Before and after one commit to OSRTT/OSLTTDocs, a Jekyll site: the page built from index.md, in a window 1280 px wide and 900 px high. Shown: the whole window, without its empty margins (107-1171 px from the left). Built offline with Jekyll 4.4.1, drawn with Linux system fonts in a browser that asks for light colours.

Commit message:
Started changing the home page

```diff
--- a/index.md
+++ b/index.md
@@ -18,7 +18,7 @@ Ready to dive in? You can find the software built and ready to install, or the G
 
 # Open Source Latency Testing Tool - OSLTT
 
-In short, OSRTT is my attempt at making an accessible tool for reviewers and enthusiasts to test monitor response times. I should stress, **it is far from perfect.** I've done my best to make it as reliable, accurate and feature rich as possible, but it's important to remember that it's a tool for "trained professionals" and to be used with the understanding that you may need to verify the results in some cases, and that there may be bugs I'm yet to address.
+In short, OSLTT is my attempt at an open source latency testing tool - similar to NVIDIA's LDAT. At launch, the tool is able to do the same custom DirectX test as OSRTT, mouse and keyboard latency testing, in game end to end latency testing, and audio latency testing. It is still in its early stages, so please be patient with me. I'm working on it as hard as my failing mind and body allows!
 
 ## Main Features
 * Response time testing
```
◇ ◇ ◇ ◇
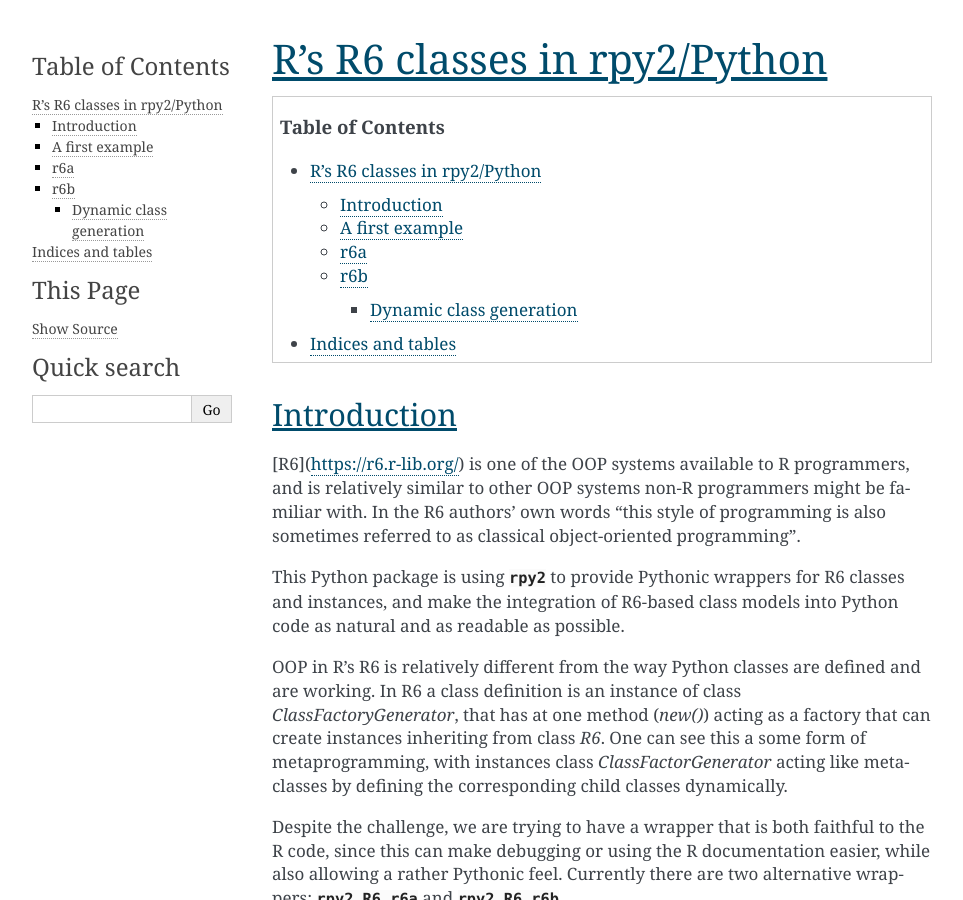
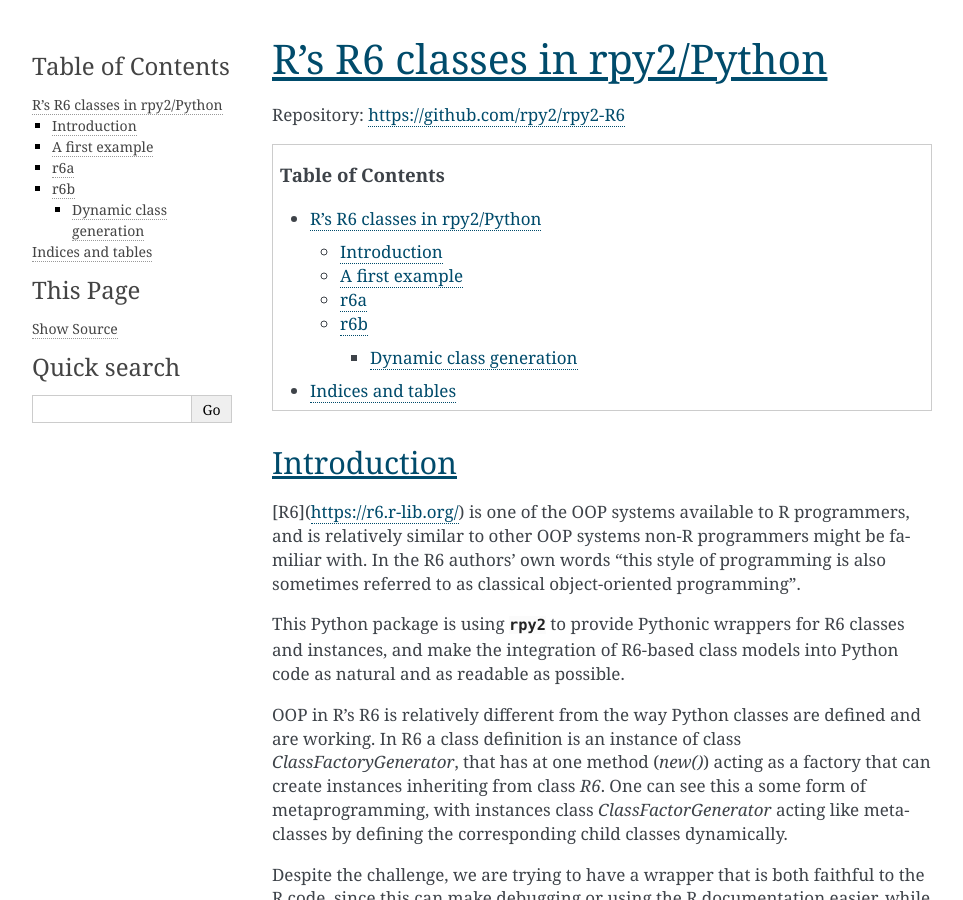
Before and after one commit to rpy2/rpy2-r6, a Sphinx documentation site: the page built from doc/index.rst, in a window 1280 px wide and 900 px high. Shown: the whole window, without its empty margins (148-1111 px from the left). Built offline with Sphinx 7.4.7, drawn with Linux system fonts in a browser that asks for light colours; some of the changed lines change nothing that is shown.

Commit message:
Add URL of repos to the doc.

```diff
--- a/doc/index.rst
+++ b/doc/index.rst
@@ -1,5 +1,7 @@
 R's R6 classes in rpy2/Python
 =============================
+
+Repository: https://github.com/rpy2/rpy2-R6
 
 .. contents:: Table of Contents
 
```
◇ ◇ ◇ ◇
The word "page" appears in some lines of the records. Please work out how many and reply with that number only.

*ANSWER SECTION*
3